Every line of the records that contains "versions" should be tallied, and only the resulting number returned.
[[ Information given open ]]
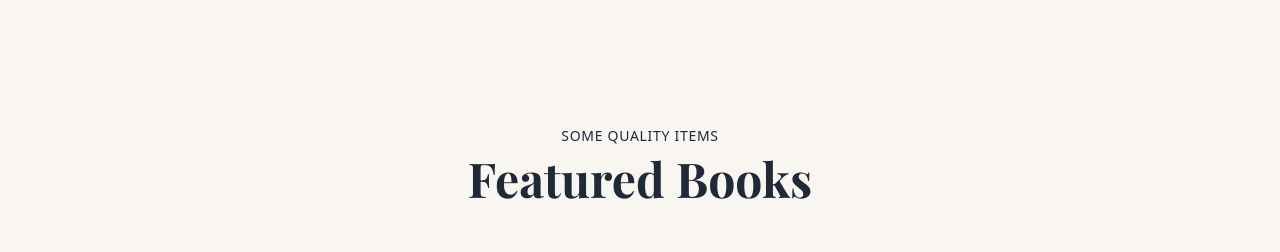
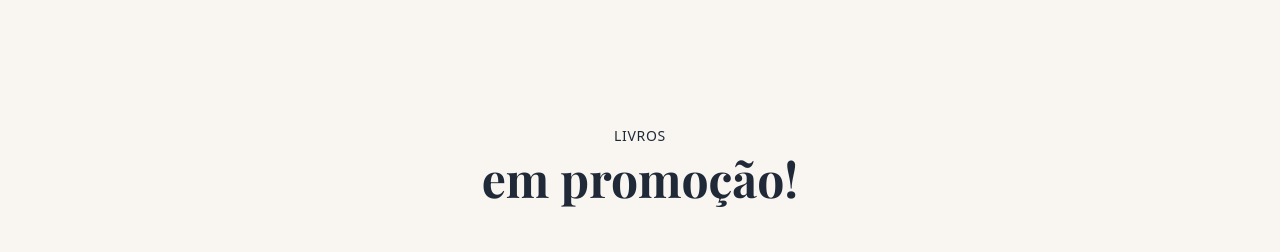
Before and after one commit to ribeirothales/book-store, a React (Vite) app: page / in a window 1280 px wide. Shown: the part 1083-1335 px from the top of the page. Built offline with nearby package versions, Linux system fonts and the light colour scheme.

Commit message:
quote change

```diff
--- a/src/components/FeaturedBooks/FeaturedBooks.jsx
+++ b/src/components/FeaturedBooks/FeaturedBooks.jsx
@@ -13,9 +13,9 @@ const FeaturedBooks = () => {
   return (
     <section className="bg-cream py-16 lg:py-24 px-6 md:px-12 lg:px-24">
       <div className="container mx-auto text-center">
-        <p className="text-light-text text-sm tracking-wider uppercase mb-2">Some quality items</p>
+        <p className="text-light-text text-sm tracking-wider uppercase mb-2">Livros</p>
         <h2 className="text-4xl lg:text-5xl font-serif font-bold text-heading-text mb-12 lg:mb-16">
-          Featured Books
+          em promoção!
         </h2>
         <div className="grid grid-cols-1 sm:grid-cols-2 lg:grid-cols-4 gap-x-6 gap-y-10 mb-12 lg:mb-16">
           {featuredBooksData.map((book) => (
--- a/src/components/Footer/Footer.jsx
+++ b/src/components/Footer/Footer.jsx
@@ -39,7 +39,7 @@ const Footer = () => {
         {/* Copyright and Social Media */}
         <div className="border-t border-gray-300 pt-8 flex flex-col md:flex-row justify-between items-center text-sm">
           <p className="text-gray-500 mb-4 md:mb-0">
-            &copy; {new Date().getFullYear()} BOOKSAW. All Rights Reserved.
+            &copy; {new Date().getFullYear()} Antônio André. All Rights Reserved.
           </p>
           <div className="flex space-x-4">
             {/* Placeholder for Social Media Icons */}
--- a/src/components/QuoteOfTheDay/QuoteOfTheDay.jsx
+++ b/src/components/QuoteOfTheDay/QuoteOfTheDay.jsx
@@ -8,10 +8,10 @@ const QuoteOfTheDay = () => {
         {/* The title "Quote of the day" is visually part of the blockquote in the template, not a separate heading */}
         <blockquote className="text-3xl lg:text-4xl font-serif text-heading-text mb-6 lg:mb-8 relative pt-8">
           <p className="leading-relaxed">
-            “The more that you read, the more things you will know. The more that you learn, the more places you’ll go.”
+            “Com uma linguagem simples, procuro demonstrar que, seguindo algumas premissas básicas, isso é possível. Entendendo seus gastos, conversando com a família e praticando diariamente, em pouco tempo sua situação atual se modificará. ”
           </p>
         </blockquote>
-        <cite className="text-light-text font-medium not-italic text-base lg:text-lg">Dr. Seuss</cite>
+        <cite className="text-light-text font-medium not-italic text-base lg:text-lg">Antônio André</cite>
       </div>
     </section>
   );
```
[[ Information given closed ]]
[[ Information given open ]]
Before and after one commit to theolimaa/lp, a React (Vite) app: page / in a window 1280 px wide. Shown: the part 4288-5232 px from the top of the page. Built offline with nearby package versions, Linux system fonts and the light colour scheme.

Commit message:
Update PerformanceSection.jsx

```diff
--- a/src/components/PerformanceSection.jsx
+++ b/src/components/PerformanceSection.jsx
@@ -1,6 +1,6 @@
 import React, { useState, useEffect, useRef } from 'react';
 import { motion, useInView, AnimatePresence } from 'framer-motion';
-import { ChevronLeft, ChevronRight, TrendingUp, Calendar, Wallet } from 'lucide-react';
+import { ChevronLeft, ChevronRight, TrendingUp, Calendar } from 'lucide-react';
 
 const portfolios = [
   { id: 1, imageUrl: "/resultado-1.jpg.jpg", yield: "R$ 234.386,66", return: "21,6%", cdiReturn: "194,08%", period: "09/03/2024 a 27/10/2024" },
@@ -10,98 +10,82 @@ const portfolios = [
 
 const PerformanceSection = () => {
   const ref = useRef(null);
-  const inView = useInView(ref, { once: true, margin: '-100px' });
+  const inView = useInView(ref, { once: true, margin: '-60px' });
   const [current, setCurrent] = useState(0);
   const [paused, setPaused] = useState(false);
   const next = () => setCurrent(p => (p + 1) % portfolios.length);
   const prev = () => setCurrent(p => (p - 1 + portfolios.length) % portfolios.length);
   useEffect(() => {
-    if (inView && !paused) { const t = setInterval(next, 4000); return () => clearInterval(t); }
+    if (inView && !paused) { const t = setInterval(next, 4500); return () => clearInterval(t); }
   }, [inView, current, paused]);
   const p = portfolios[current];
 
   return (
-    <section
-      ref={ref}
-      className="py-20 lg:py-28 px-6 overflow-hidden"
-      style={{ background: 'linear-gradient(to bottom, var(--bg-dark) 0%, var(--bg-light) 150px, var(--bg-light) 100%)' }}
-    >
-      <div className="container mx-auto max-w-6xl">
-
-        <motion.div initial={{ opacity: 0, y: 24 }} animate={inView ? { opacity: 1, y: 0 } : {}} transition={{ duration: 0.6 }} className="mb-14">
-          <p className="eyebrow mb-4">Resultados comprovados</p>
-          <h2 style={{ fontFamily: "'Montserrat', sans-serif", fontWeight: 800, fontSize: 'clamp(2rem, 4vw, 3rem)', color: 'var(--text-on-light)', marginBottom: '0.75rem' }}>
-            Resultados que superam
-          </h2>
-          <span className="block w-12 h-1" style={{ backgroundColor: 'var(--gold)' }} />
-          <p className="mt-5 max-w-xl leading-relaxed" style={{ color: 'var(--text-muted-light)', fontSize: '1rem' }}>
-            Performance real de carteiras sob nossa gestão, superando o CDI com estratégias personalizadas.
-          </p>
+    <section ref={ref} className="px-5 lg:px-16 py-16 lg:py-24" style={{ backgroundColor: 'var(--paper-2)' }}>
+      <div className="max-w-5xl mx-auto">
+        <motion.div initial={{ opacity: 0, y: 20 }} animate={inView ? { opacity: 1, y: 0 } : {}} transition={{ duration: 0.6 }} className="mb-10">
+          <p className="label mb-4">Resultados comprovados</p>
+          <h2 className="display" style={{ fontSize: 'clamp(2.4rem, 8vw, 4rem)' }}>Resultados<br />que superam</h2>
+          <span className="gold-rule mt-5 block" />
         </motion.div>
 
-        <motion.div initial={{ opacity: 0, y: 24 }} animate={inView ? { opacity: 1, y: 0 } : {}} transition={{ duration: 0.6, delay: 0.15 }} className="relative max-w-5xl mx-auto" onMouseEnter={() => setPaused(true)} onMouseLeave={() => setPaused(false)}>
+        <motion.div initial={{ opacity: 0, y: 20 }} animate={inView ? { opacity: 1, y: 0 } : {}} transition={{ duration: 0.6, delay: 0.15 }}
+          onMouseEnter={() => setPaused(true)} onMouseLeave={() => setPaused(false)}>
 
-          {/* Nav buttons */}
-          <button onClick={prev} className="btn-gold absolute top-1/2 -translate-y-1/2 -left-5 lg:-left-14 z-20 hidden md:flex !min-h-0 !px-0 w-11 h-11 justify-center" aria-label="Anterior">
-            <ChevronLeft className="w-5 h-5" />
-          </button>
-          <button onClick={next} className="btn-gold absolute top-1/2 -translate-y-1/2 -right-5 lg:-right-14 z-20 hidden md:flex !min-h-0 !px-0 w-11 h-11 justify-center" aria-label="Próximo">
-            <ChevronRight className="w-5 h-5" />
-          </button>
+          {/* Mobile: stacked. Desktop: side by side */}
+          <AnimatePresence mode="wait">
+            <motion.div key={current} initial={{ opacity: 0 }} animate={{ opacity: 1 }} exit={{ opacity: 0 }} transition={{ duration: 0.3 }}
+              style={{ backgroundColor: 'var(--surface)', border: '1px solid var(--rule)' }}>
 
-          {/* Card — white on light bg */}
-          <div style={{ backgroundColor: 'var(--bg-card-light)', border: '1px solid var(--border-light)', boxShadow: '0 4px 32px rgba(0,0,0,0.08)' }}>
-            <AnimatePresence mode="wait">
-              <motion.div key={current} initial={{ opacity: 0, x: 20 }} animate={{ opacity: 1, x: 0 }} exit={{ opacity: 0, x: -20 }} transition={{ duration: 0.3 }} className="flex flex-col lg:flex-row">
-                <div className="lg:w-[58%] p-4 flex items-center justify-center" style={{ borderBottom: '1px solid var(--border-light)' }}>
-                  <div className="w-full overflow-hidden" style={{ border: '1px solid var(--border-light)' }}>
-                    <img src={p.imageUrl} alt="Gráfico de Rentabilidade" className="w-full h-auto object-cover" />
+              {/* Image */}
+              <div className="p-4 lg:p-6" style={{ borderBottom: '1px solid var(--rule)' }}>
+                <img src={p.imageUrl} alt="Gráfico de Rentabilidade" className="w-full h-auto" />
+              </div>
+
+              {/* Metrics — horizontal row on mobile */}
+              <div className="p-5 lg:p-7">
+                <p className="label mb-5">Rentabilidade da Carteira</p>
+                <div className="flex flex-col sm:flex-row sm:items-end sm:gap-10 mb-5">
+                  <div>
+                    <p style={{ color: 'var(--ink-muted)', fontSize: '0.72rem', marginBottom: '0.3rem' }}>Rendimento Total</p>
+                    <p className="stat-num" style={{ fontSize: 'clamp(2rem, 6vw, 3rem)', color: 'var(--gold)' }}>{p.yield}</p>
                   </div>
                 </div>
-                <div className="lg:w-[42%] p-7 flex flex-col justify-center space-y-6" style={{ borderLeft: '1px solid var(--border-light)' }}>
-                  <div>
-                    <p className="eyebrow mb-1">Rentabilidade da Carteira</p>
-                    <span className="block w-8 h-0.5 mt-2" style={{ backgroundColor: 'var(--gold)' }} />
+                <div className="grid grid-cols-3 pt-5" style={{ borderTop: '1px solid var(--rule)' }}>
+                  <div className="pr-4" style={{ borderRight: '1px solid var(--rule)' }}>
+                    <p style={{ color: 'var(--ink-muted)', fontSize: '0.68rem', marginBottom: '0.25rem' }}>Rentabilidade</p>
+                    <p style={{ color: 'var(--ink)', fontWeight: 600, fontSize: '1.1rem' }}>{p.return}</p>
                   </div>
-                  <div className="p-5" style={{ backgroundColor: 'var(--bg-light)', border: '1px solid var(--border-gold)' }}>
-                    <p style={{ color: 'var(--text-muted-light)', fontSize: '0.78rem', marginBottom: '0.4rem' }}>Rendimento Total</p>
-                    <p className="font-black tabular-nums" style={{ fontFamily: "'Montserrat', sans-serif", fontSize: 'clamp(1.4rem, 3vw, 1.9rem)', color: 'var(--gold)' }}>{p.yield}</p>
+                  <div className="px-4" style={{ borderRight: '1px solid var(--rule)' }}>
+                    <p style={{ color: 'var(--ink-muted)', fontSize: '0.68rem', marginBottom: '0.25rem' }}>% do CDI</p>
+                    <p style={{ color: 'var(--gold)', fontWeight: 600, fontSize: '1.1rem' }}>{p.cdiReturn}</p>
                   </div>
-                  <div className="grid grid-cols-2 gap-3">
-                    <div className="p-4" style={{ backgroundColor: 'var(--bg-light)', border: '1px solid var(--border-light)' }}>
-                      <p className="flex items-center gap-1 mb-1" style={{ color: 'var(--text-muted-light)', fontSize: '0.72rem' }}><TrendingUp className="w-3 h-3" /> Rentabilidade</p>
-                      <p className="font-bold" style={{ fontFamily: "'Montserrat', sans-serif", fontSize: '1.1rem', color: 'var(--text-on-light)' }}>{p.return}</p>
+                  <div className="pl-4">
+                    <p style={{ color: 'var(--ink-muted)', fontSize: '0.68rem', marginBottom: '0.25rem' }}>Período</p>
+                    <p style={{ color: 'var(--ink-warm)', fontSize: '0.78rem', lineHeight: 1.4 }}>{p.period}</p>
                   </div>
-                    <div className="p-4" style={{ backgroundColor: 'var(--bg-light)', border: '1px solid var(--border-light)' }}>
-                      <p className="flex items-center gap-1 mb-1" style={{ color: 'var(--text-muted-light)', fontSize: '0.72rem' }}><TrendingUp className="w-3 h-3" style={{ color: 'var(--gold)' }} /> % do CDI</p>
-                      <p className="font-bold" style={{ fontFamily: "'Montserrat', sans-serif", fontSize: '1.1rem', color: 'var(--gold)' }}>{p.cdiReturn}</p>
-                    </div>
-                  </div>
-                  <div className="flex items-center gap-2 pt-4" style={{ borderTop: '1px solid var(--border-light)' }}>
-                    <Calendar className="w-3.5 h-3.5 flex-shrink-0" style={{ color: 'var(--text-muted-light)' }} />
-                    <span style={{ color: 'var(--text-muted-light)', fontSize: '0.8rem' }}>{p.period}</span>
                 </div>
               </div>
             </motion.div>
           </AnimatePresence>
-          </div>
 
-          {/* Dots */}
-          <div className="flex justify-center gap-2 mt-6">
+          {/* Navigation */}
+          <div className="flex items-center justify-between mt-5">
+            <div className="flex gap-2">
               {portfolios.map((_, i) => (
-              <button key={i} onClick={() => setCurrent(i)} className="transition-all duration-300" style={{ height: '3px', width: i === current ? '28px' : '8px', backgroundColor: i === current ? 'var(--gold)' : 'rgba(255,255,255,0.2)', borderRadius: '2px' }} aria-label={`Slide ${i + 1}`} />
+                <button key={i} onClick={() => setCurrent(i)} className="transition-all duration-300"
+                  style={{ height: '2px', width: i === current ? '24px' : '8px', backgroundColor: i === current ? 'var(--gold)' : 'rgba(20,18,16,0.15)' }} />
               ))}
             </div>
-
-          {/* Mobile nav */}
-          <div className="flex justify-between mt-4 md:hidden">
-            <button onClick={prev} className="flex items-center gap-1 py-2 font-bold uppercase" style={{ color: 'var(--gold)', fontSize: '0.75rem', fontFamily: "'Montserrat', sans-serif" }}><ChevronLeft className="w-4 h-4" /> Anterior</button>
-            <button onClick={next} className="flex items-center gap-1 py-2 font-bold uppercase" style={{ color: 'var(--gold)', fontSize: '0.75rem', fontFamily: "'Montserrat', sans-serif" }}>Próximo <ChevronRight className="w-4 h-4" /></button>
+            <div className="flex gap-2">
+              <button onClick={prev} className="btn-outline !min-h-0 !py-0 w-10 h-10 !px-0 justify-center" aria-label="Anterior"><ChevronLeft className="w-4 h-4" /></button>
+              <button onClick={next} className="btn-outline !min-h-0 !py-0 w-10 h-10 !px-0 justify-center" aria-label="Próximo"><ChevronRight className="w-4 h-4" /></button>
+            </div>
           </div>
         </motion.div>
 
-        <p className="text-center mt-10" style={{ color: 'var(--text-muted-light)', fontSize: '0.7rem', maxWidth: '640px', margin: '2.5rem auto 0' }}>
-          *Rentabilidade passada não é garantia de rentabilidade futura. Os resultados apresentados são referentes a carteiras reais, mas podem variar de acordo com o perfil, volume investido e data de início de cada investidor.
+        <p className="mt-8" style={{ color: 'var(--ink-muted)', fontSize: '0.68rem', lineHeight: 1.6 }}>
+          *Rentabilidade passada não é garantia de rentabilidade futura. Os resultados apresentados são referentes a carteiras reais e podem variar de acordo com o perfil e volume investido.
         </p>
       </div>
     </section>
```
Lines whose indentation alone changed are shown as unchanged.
[[ Information given closed ]]
_Reply_
2